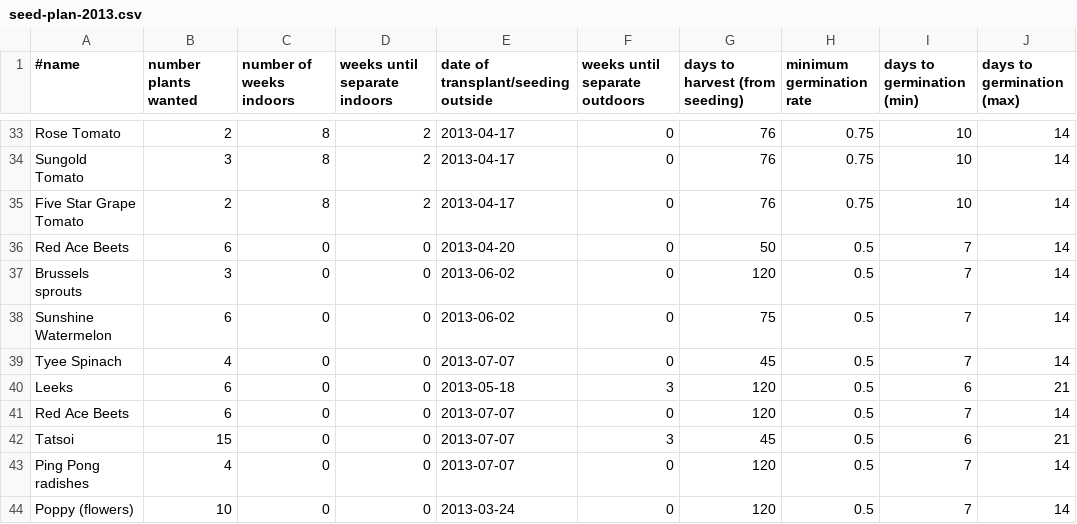
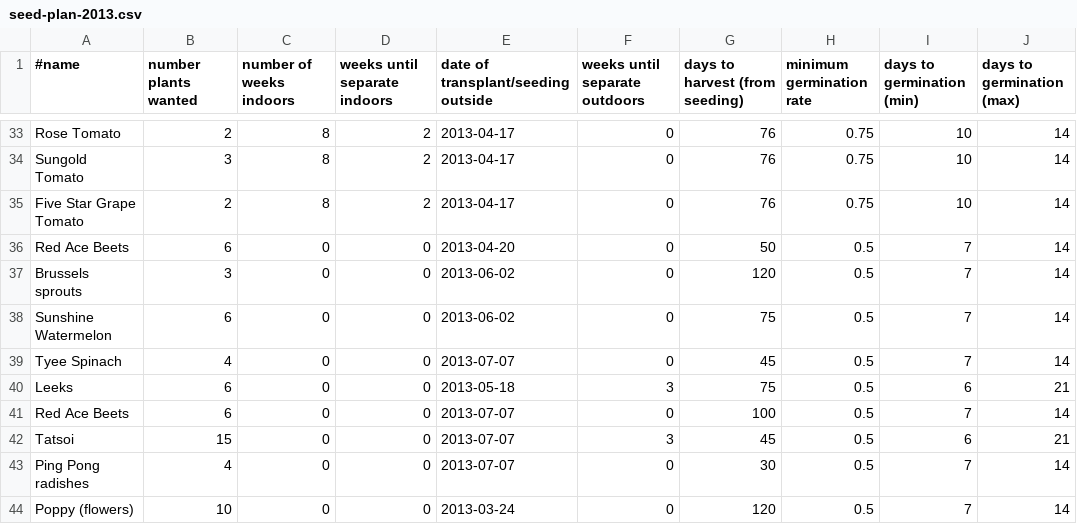
Before and after one commit to sagesharp/personal-garden, a CSV file: seed-plan-2013.csv, drawn as a sheet; only a part is shown, gaps mark what is left out; the diff names each change by its address in the sheet, - before the commit and + after, or states it on an @@ line.

Commit message:
Fix fall harvest times.
These aren't overwintering items, so use the actual days to maturity from the
seed packets.

Signed-off-by: Sarah Sharp <sarah@thesharps.us>

```diff
--- a/seed-plan-2013.csv
+++ b/seed-plan-2013.csv
-G40 (days to harvest (from seeding)): 120
+G40 (days to harvest (from seeding)): 75
-G41 (days to harvest (from seeding)): 120
+G41 (days to harvest (from seeding)): 100
-G43 (days to harvest (from seeding)): 120
+G43 (days to harvest (from seeding)): 30
```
----------------------------------------
Task instructions -> Scan the lines above, and whenever one holds the string "harvest", copy it.

The answer ->
Fix fall harvest times.
-G40 (days to harvest (from seeding)): 120
+G40 (days to harvest (from seeding)): 75
-G41 (days to harvest (from seeding)): 120
+G41 (days to harvest (from seeding)): 100
-G43 (days to harvest (from seeding)): 120
+G43 (days to harvest (from seeding)): 30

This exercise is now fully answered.